Alexa will be able to summon Cortana and vice versa using the new integration from Microsoft and Amazon.

Amazon’s Alexa and Microsoft’s Cortana are coming soon to a smart device near you – together, with new integrated features that allow the digital assistants to talk to each other.

The two companies said the integration would be live for U.S. customers Wednesday, the first public launch for the joint service since the companies began testing it more than a year ago.

Alexa, which does everything from play music to buy items from Amazon on Echo speakers and other Alexa-enabled devices, will be able to summon Cortana to read emails or check calendar appointments from Microsoft Outlook. Alternately, Cortana will be able to ask Alexa to set the temperature of the room through an internet-connected thermostat and access many of the third-party skills other companies have built into Alexa.

The idea is to capitalize on each company’s strength — Amazon’s in consumer technology, and Microsoft’s in workplace software. The integration will bring more work-focused functions to Alexa through Cortana and general life capabilities to Cortana.

U.S. customers who use any Echo device, computer with Windows 10 or a Harmon Kardon Invoke speaker — which turns Cortana into a stand-alone digital assistant —  can test the new skills starting Wednesday.

Microsoft may benefit from having popular Alexa skills available on Cortana, which got a  slower start in the smart speaker game. Although Cortana has been available on Windows 10 devices since 2015, Amazon Echos had been on the market for nearly three years before the Harmon Kardon speaker with Cortana was released last fall.

The companies first announced plans to have their personal assistants work together a year ago, saying the integration would launch by the end of 2017. But things went silent after the initial announcement, until Microsoft and Amazon executives debuted a working demo onstage at Microsoft’s developers conference in Seattle in May.

“This is a first-of-its-kind collaboration that involved lots of work and learnings from both the teams at Amazon and Microsoft,” a Microsoft spokeswoman said. “We want to provide quality experiences, and that takes time.”

Now U.S. customers will find out if it’s been worth the wait. Microsoft says the integration will start rolling out to customers Wednesday and will reach all U.S. customers within days.

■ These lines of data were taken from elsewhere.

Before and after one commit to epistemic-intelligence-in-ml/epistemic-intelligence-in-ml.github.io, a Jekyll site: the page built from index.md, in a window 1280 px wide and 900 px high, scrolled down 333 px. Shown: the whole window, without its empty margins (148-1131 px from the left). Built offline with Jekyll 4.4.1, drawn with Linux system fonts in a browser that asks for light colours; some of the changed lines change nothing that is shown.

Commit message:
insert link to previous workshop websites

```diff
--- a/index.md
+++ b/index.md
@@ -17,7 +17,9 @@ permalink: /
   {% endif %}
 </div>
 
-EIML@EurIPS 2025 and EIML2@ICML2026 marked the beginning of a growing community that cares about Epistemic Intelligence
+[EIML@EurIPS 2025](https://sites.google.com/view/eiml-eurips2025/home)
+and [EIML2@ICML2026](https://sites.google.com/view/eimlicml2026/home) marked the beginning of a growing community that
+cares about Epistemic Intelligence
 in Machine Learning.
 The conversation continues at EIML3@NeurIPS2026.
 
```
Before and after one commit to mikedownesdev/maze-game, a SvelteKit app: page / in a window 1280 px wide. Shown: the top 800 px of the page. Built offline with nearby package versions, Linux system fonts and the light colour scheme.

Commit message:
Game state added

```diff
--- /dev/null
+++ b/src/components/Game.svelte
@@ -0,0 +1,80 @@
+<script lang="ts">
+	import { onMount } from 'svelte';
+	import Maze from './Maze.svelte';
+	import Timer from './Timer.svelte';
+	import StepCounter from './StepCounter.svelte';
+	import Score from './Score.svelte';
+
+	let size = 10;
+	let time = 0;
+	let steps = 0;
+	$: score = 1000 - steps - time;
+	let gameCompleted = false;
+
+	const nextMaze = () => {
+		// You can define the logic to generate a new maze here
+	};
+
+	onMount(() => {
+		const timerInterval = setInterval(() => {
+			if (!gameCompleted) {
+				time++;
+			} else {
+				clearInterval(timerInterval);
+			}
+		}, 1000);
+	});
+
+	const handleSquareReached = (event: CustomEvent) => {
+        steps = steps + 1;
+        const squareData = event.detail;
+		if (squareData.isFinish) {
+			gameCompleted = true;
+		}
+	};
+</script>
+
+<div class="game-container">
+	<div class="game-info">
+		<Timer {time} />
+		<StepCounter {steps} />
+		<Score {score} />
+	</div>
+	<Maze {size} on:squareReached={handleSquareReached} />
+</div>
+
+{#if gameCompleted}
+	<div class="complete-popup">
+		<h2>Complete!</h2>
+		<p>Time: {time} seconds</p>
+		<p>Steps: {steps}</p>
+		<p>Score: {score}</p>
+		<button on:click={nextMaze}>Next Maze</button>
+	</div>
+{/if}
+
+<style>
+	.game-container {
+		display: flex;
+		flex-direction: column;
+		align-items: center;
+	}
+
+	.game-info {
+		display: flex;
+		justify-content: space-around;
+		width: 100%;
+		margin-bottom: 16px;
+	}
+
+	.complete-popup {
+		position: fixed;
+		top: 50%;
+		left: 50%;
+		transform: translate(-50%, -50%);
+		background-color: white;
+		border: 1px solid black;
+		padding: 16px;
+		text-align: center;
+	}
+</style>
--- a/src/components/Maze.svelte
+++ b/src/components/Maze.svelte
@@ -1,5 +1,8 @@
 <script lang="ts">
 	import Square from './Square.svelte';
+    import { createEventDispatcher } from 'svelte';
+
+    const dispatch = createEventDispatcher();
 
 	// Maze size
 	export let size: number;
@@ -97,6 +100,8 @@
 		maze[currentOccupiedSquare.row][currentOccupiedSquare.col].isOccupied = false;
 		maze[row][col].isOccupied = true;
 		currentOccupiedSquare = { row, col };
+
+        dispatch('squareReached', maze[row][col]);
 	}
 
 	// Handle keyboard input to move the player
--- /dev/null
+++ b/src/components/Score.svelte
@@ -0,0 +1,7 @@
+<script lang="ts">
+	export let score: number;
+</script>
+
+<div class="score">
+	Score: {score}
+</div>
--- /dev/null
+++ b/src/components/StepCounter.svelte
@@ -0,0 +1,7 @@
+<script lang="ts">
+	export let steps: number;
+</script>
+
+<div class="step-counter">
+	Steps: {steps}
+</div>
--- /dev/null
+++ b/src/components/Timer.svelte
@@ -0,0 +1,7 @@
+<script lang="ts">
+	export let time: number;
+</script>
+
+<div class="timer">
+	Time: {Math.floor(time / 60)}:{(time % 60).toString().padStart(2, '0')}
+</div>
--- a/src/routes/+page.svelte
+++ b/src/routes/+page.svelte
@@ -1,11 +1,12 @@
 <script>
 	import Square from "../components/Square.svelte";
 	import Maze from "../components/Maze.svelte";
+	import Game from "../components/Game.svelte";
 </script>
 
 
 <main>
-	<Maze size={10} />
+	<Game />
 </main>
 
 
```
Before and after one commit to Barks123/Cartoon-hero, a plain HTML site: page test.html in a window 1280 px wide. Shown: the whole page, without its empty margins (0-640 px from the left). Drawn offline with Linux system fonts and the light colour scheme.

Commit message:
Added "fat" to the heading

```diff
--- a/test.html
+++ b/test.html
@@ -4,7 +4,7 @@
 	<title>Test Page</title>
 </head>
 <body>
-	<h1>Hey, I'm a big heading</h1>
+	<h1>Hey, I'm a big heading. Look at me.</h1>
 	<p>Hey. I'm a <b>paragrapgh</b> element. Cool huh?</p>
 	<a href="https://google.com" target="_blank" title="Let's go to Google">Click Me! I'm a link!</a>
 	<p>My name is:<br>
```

Rachel Lerman: or rlerman@seattletimes.com. . Rachel Lerman covers technology for The Seattle Times.